Here are the particulars of Monday holiday trading.
Monday, October 10, 2016 is not only the observance of Columbus Day. It’s a Federal government and bank holiday as well. But it’s not necessarily a holiday for you and me. That means that normal trading hours will be observed in the U.S. However, one caveat: Monday is not a settlement day. So if you sell some stock during a periodic panic late this week, you’ll have to wait an extra day for the proceeds to be available if you intend to withdraw them. “Regular way” settlement is 3 business days and Monday won’t count as a business day for settlements even though it is a trading day. Got that?
Differing from the U.S. significantly here, Monday happens to be Canada’s own Thanksgiving Day, a major holiday north of the border similar to ours but celebrated on a different day. So that makes Canada’s upcoming trading schedule a bit more complicated than it is for us.
- Friday, October 7, 2016: Due to Monday’s Canadian holiday, Good ‘Til Canceled (GTC) orders U.S. or Canadian traders placed on stocks via Canadian markets after Friday’s market close will route to Canadian exchanges on Tuesday, October 11. Exception: Friday after-hours orders for dually listed stocks—for example, stocks listed on both the NYSE and the Toronto Exchanges—will trade in the U.S. during U.S. market hours on Monday, October 10, 2016. Day orders for Canadian listed securities placed after COB on Friday will be canceled out at the end of the trading day on October 11, 2016 if they remain unexecuted.
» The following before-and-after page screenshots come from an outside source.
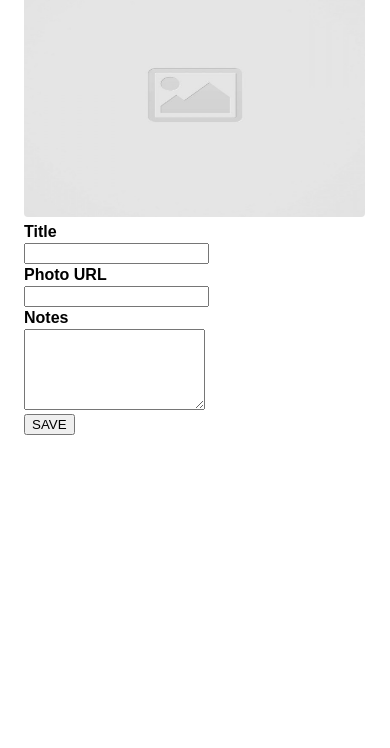
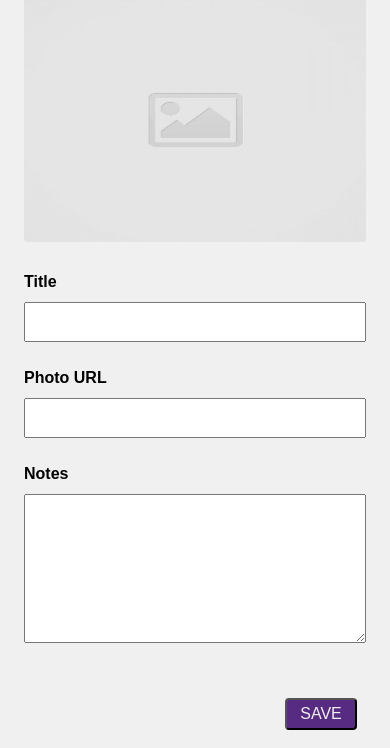
Before and after one commit to cindy-le91/code-journal, a website: page index.html in a window 390 px wide. Shown: the part 96-844 px from the top of the page. Drawn offline with Linux system fonts and the light colour scheme; a web font is replaced by a local one.

Commit message:
Complete the HTML form using the appropriate responsive layout classes. # 1

```diff
--- a/css/styles.css
+++ b/css/styles.css
@@ -1,5 +1,9 @@
 .container {
   font-family: "Proza Libre", sans-serif;
+}
+
+body {
+  background: #f0f0f0;
 }
 
 header {
@@ -11,17 +15,23 @@ header {
   background-color: #562b81;
 }
 
-img {
-  width: 341px;
-  height: 245px;
-  border-radius: 4px;
-}
-
 .new-entry {
   font-style: normal;
   font-weight: 600;
   font-size: 30px;
   line-height: 41px;
+  padding-top: 16px;
+  padding-bottom: 9px;
+}
+
+img {
+  height: 245px;
+  border-radius: 4px;
+  width: 100%;
+}
+
+.image {
+  width: 100%;
 }
 
 .minor-heading {
@@ -29,4 +39,75 @@ img {
   font-weight: 600;
   font-size: 16px;
   line-height: 22px;
+  padding-bottom: 9px;
+  padding-top: 25px;
 }
+
+.small-box {
+  width: 100%;
+  height: 40px;
+}
+
+.large-box {
+  width: 100%;
+  height: 149px;
+}
+
+.inputs {
+  width: 100%;
+}
+
+.button {
+  display: flex;
+  justify-content: flex-end;
+}
+
+button {
+  font-family: "Proza Libre", sans-serif;
+  font-size: 16px;
+  color: #f0f0f0;
+  background: #562b81;
+  border-radius: 4px;
+  position: absolute;
+  width: 72px;
+  height: 32px;
+  left: 285px;
+  top: 794px;
+}
+
+@media screen and (min-width: 768px) {
+  .entry-form {
+    width: 80%;
+    margin-left: auto;
+    margin-right: auto;
+  }
+
+  .display {
+    display: flex;
+  }
+
+  .inputs {
+    width: 50%;
+    display: flex;
+    flex-direction: column;
+    justify-content: flex-start;
+  }
+
+  .minor-heading {
+    padding-top: 0;
+  }
+
+  .image {
+    width: 50%;
+    margin-right: 10px;
+  }
+
+  .button {
+    display: flex;
+    justify-content: flex-end;
+  }
+
+  .button button {
+    position: unset;
+  }
+}
--- a/index.html
+++ b/index.html
@@ -25,28 +25,27 @@
     </div>
   </header>
   <main class="container">
-    <div data-view="entry-form">
+    <div data-view="entry-form" class="entry-form">
       <form>
         <div class="new-entry">New Entry</div>
-        <div><img src="./images/placeholder-image-square.jpg"></div>
+        <div class="display">
+          <div class="image"><img src="./images/placeholder-image-square.jpg"></div>
 
-        <div>
-          <span class="minor-heading">Title</span>
-          <div><input type="text" id="title"></div>
+          <div class="inputs">
+            <div class="minor-heading">Title</div>
+            <div><input class="small-box" type="text" id="title"></div>
+            <div class="minor-heading">Photo URL</div>
+            <div><input class="small-box" type="text" id="image-url"></div>
+          </div>
         </div>
 
         <div>
-          <span class="minor-heading">Photo URL</span>
-          <div><input type="text" id="image-url"></div>
-        </div>
-
-        <div>
-          <span class="minor-heading">Notes</span>
+          <div class="minor-heading">Notes</div>
           <div>
-            <textarea required rows="5" name="notes" id="user-notes"></textarea>
+            <textarea class="large-box" required rows="5" name="notes" id="user-notes"></textarea>
           </div>
         </div>
-        <div>
+        <div class="button">
           <button type="submit">SAVE</button>
         </div>
 
```
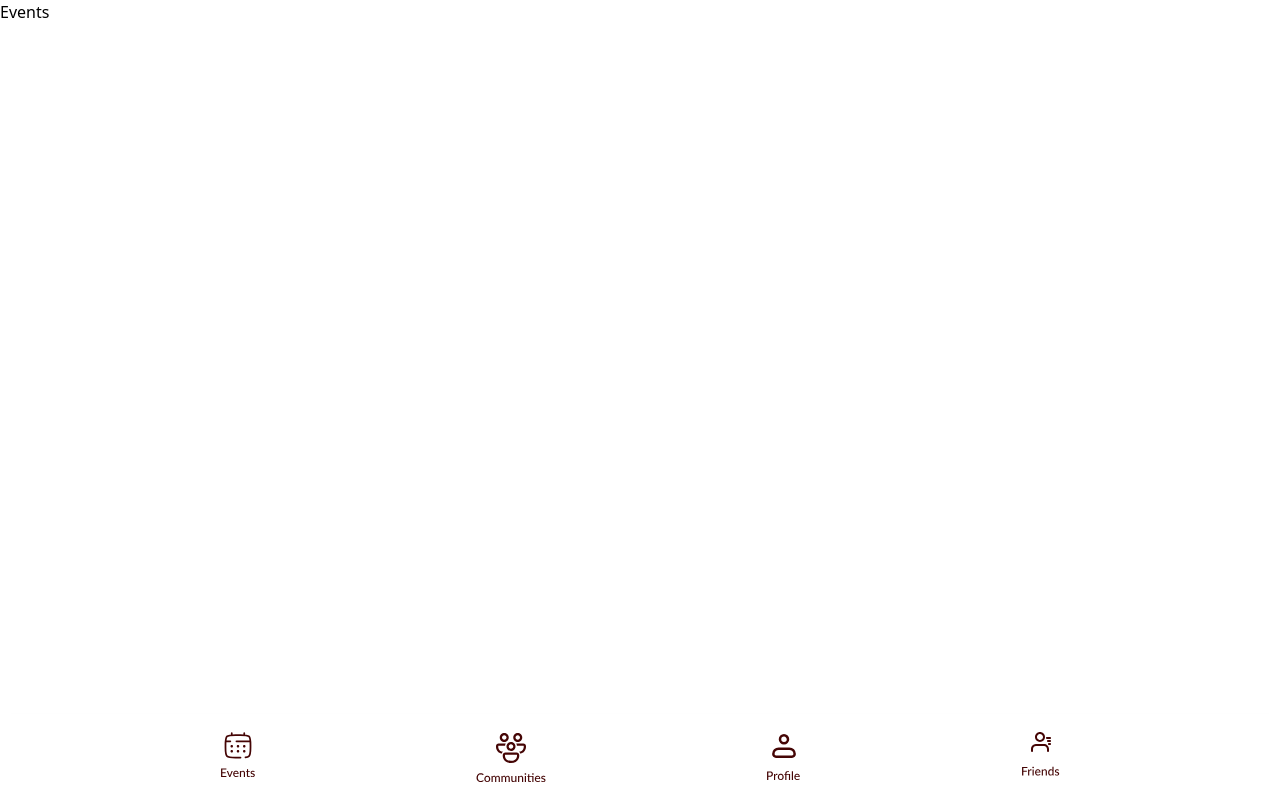
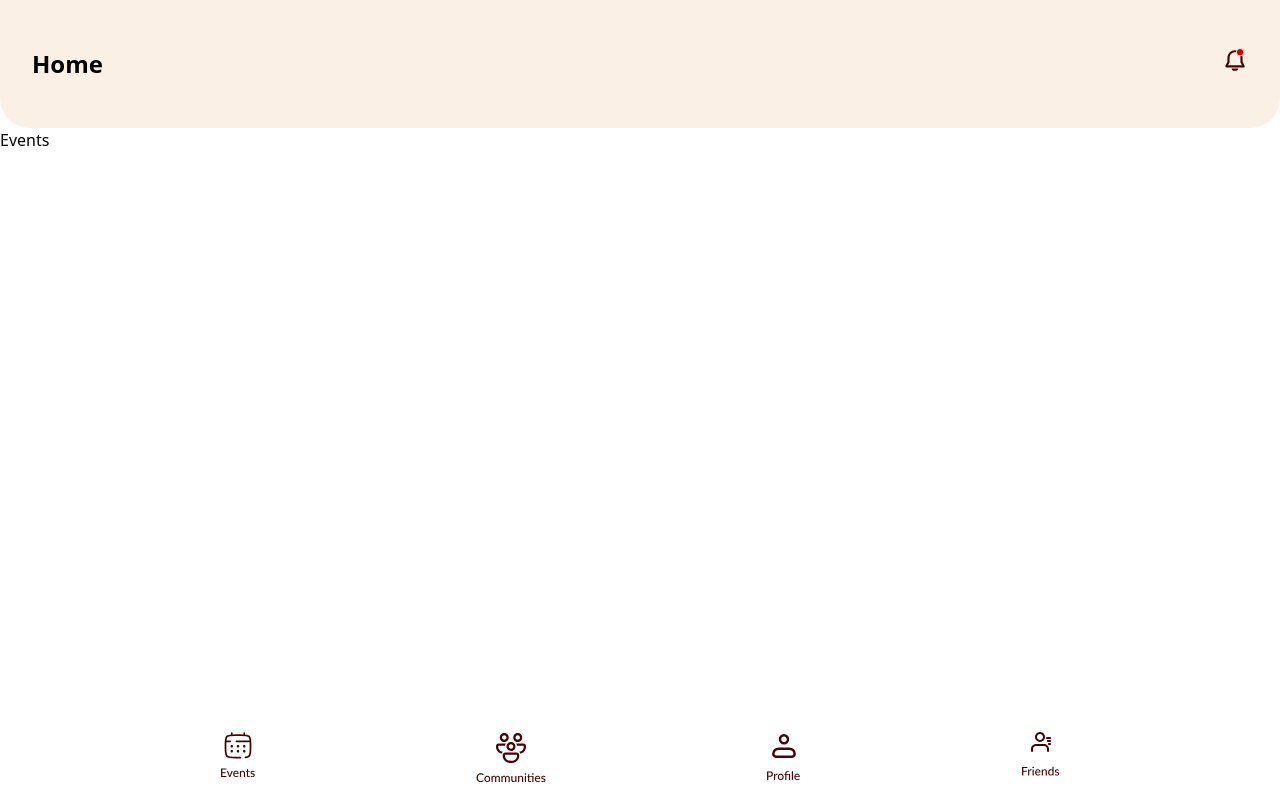
Before and after one commit to assudani66/Palikin, a React (Vite) app: page /events in a window 1280 px wide. Built offline with nearby package versions, Linux system fonts and the light colour scheme.

Commit message:
feat: Header

```diff
--- a/src/App.jsx
+++ b/src/App.jsx
@@ -5,10 +5,13 @@ import { Route,Routes } from "react-router-dom";
 import { Home,Profile,FriendsList,FriendChat,Events,EventDetails,CommunityChat,Communities } from "./pages";
 
 import { NavBar } from "./components";
+import { Header } from "./components";
 
 export default function App() {
   return (
     <div className="h-screen">
+      <Header heading={"Home"}/>
+
     <Routes>
       <Route path="/" element={<Home />} />
       <Route path="/profile" element={<Profile />} />
--- a/src/components/header/Header.jsx
+++ b/src/components/header/Header.jsx
@@ -1,7 +1,21 @@
 import React from 'react'
 
-export const Header = () => {
+export const Header = ({heading}) => {
   return (
-    <div>Header</div>
+    <div className='flex justify-between py-12 px-8 bg-background rounded-b-[30px]'>
+      <h1 className='text-2xl font-bold '>{heading}</h1>
+      <svg width="26" height="26" viewBox="0 0 26 26" fill="none" xmlns="http://www.w3.org/2000/svg">
+<g clip-path="url(#clip0_19_497)">
+<path fill-rule="evenodd" clip-rule="evenodd" d="M16.2501 20.5833C16.2503 21.1299 16.0438 21.6564 15.6721 22.0572C15.3004 22.458 14.791 22.7035 14.2459 22.7445L14.0834 22.75H11.9167C11.3701 22.7501 10.8436 22.5437 10.4428 22.172C10.042 21.8003 9.79649 21.2909 9.7555 20.7458L9.75008 20.5833H16.2501ZM13.0001 2.16663C14.9663 2.16659 16.8557 2.93026 18.2697 4.29654C19.6836 5.66282 20.5117 7.52489 20.5791 9.48996L20.5834 9.74996V13.8276L22.5572 17.7753C22.6434 17.9475 22.6865 18.1381 22.6829 18.3307C22.6793 18.5232 22.629 18.712 22.5365 18.8809C22.444 19.0498 22.3119 19.1938 22.1515 19.3004C21.9912 19.4071 21.8074 19.4734 21.6158 19.4935L21.4912 19.5H4.50891C4.31626 19.5 4.12646 19.4534 3.95579 19.364C3.78511 19.2746 3.63865 19.1452 3.52895 18.9868C3.41925 18.8285 3.34958 18.6459 3.32592 18.4547C3.30225 18.2635 3.3253 18.0694 3.39308 17.889L3.44291 17.7753L5.41675 13.8276V9.74996C5.41675 7.73873 6.2157 5.80988 7.63785 4.38773C9.06 2.96558 10.9889 2.16663 13.0001 2.16663ZM13.0001 4.33329C11.6042 4.33337 10.2623 4.8723 9.25415 5.83767C8.24599 6.80305 7.64941 8.12036 7.58883 9.51488L7.58341 9.74996V13.8276C7.58342 14.0963 7.53346 14.3626 7.43608 14.613L7.35483 14.7972L6.08733 17.3333H19.9139L18.6464 14.7961C18.5262 14.5559 18.4516 14.2955 18.4265 14.028L18.4167 13.8276V9.74996C18.4167 8.31337 17.8461 6.93562 16.8302 5.9198C15.8144 4.90398 14.4367 4.33329 13.0001 4.33329Z" fill="#450505"/>
+<rect x="14.3929" y="0.464303" width="7.42857" height="7.42857" rx="3.71429" fill="#CC0000" stroke="#FAF0E6" stroke-width="0.928571"/>
+</g>
+<defs>
+<clipPath id="clip0_19_497">
+<rect width="26" height="26" fill="white"/>
+</clipPath>
+</defs>
+</svg>
+
+    </div>
   )
 }
--- a/tailwind.config.js
+++ b/tailwind.config.js
@@ -2,7 +2,13 @@
 export default {
   content: ["./index.html", "./src/**/*.{js,ts,jsx,tsx}"],
   theme: {
-    extend: {},
+    extend: {
+      colors: {
+        primary: "#F9936A", // Replace with your primary color hex code
+        secondary: "#450505", // Replace with your secondary color hex code
+        background: "#FAF0E6", // Replace with your background color hex code
+      },
+    },
   },
   plugins: [],
 };
```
- Monday, October 10, 2016: Canadian markets will be closed in observance of Canada’s Thanksgiving Day Holiday.
We’ll be back with another column later today (Thursday) if we need to be. Otherwise, we’ll pick up the pieces on Friday and snug things up as we await the potential arrival of what’s left of Hurricane Matthew. As of this writing, Bad Boy Matt is potentially scheduled to hit the mid-Atlantic coast, including DC, sometime late Saturday or early Sunday—all of which is possibly another reason markets are nervous today, as New Jersey and New York City could be next.
Stay tuned.Click here for reuse options!
Copyright 2016 Communities Digital News
This article is the copyrighted property of the writer and Communities Digital News, LLC. Written permission must be obtained before reprint in online or print media. REPRINTING CONTENT WITHOUT PERMISSION AND/OR PAYMENT IS THEFT AND PUNISHABLE BY LAW.
Correspondingly, Communities Digital News, LLC uses its best efforts to operate in accordance with the Fair Use Doctrine under US Copyright Law and always tries to provide proper attribution. If you have reason to believe that any written material or image has been innocently infringed, please bring it to the immediate attention of CDN via the e-mail address or phone number listed on the Contact page so that it can be resolved expeditiously.